Diamonds that formed deep in the Earth's mantle contain evidence of chemical reactions that occurred on the seafloor. Probing these gems can help geoscientists understand how material is exchanged between the planet's surface and its depths.
Using satellite data to 'see in the dark', researchers have shown for the first time that lakes on the Greenland Ice Sheet drain during winter, a finding with implications for the speed at which the world's second-largest ice sheet flows to the ocean.
A research team of international space scientists, led by Dr Matthias van Ginneken from the University of Kent's School of Physical Sciences, has found new evidence of a low-altitude meteoritic touchdown event reaching the Antarctic ice sheet 430,000 years ago.
While investigating gas hydrate deposits in the western Black Sea, a team of scientists from GEOMAR, Kiel and MARUM, Bremen made surprising discoveries. Contrary to previous findings and theories, the scientists found free methane gas in layers where it should actually not appear. The authors conclude that the gas hydrate system in the deep-sea fan of the Danube continues to adapt due to climate changes since the last glacial maximum.
The permanent rise of oxygen in the Earth's atmosphere, which fundamentally changed the subsequent nature of Earth's habitability, occurred much later than thought, according to new research.
A multi-institutional team of researchers has identified a source of volcanic CO2 output that can account for the global warming event that occurred in advance of the Earth's last major extinction event, bringing us closer to understanding what role volcanism may have played in the demise of dinosaurs.
The Event Horizon Telescope (EHT) collaboration, a multinational team of over 300 scientists including two astrophysicists from the University of the Witwatersrand has revealed a new view of the massive object at the centre of the M87 galaxy: how it looks in polarised light. This is the first time astronomers have been able to measure polarisation, a signature of magnetic fields, this close to the edge of a black hole.
Maps generally indicate elevation in meters above sea level. But sea level is not the same everywhere. A group of experts headed by the Technical University of Munich (TUM), has developed an International Height Reference System (IHRS) that will unify geodetic measurements worldwide.

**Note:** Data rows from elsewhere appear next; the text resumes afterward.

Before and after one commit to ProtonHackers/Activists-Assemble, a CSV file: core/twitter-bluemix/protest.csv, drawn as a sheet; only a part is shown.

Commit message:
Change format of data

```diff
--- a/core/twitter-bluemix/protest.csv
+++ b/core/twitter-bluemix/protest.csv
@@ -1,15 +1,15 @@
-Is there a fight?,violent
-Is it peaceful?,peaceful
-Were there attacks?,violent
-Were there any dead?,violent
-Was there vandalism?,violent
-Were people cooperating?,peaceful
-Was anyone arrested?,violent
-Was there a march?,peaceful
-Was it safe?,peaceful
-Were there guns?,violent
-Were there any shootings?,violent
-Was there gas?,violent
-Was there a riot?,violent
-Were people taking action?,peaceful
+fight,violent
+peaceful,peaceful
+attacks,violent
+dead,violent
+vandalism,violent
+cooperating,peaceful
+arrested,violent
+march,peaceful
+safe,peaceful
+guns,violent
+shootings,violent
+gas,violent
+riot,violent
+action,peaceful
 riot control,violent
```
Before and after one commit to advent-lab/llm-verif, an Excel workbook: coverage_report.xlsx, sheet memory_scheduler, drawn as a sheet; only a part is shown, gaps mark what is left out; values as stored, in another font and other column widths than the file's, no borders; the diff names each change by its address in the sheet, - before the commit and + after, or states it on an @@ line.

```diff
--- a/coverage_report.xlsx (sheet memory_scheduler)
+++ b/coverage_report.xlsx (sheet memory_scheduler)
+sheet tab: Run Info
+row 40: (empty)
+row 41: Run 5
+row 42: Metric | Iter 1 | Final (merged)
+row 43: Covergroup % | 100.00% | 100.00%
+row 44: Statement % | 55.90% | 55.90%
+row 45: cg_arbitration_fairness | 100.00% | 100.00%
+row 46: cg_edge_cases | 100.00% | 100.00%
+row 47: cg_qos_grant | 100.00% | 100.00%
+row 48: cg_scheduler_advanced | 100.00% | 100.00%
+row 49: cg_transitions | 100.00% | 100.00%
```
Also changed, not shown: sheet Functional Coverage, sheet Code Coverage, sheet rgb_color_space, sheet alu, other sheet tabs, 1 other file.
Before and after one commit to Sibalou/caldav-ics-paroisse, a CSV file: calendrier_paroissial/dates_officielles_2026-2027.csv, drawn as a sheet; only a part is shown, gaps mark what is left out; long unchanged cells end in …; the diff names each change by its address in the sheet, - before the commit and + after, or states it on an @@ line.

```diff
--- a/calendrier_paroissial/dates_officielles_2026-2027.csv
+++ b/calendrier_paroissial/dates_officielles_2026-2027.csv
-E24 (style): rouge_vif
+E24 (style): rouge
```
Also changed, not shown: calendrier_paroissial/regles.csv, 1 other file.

A new type of rock created during large and exceptionally hot volcanic eruptions has been discovered beneath the Pacific Ocean.
Using a newly developed flexible, finite-fault inversion framework based on seismic P waves, a new study from the University of Tsukuba confirms that the magnitude 7.9 Gulf of Alaska earthquake of January 23, 2018 involved the multi-shock irregular rupture of a complex conjugate fault system with both east-west- and north-south-oriented segments, and found that this irregular rupture was associated with pre-existing bathymetric features.